In many ways, the fans are the ones who have benefitted most from the changes. Nowadays, thanks to technology, there are so many ways for fans to obtain information and discuss BYU football in the form of message boards, Facebook and Twitter.
Back in 1993, Twitter was just the name of some boy’s pet iguana in Cupertino, Calif. Now, Twitter is the social media tool of choice for millions of people. (And, yes, I’m shocked that Bronco has his own Twitter handle.)
I still love my job. Not many people can say they get paid to watch sporting events. But it is much different than it used to be.
Speaking of different, think about all of the changes in the BYU football program over the past two decades.
When I started covering BYU, Edwards was the only head coach for the Cougars I knew anything about. Since Edwards retired in 2000, BYU has had two head coaches, and scores of assistant coaches have come and gone (anybody besides me remember Mike Borich and Todd Bradford?)
The school has built a state-of-the-art indoor practice facility and Student Athlete Building. The Cougars changed their colors from Royal Blue to “The Deepest Shade of Royal Blue.” They left the Western Athletic Conference to help form the Mountain West Conference. Then they left the Mountain West to go independent. They signed an exclusive contract with ESPN.
Since 1993, the BYU-Utah rivalry has truly become a Rivalry. In fact, 1993 was the turning point as the Utes booted a 55-yard field goal that year to beat the Cougars in Provo for the first time since 1971. Since 1993, Utah has won 13 games while BYU has won seven. And the rivalry has produced some of the zaniest, most memorable games ever.
Back in 1993, who would have guessed that the Cougars and Utes would actually stop playing? That will happen next season as the rivalry goes on hiatus.

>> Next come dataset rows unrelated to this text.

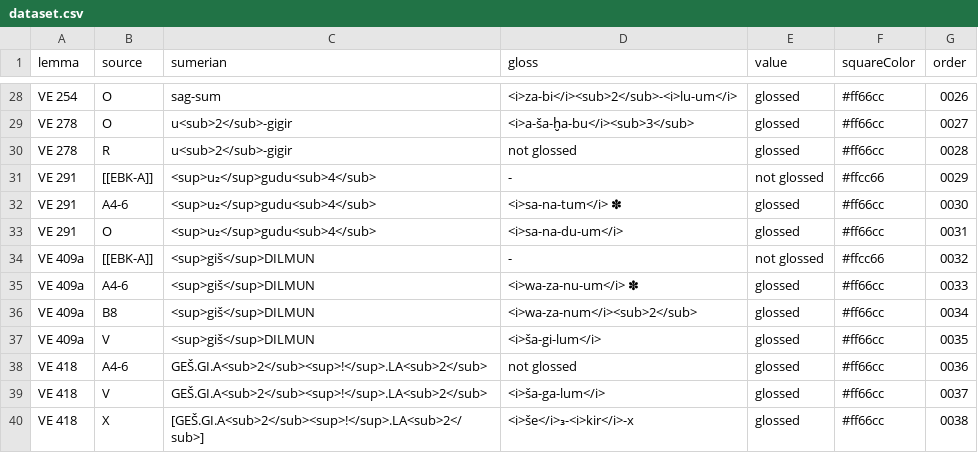
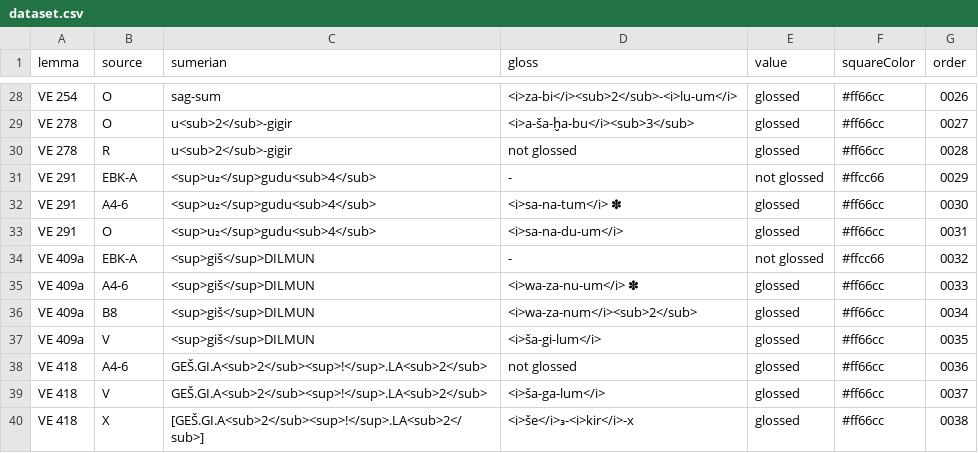
Before and after one commit to erica-scarpa/VE, a CSV file: assets/dataset.csv, drawn as a sheet; only a part is shown, gaps mark what is left out; the diff covers the shown part only.

```diff
--- a/assets/dataset.csv
+++ b/assets/dataset.csv
@@ -30,6 +30,6 @@ VE 278,O,u<sub>2</sub>-gigir,<i>a-ša-ḫa-bu</i><sub>3</sub>,glossed,#ff66cc,00
 VE 278,R,u<sub>2</sub>-gigir,not glossed,glossed,#ff66cc,0028
-VE 291,[[EBK-A]],<sup>u₂</sup>gudu<sub>4</sub> ,-,not glossed,#ffcc66,0029
+VE 291,EBK-A,<sup>u₂</sup>gudu<sub>4</sub> ,-,not glossed,#ffcc66,0029
 VE 291,A4-6,<sup>u₂</sup>gudu<sub>4</sub> ,<i>sa-na-tum</i> ✽,glossed,#ff66cc,0030
 VE 291,O,<sup>u₂</sup>gudu<sub>4</sub> ,<i>sa-na-du-um</i>,glossed,#ff66cc,0031
-VE 409a,[[EBK-A]],<sup>giš</sup>DILMUN,-,not glossed,#ffcc66,0032
+VE 409a,EBK-A,<sup>giš</sup>DILMUN,-,not glossed,#ffcc66,0032
 VE 409a,A4-6,<sup>giš</sup>DILMUN,<i>wa-za-nu-um</i> ✽  ,glossed,#ff66cc,0033
```
Also changed, not shown: 2 added rows and 15 edited cells elsewhere in this file.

Which makes me think, what will BYU football look like 20 years from now? I can’t even imagine. And I wouldn’t even hazard a guess.
I just hope I’m still employed in two decades.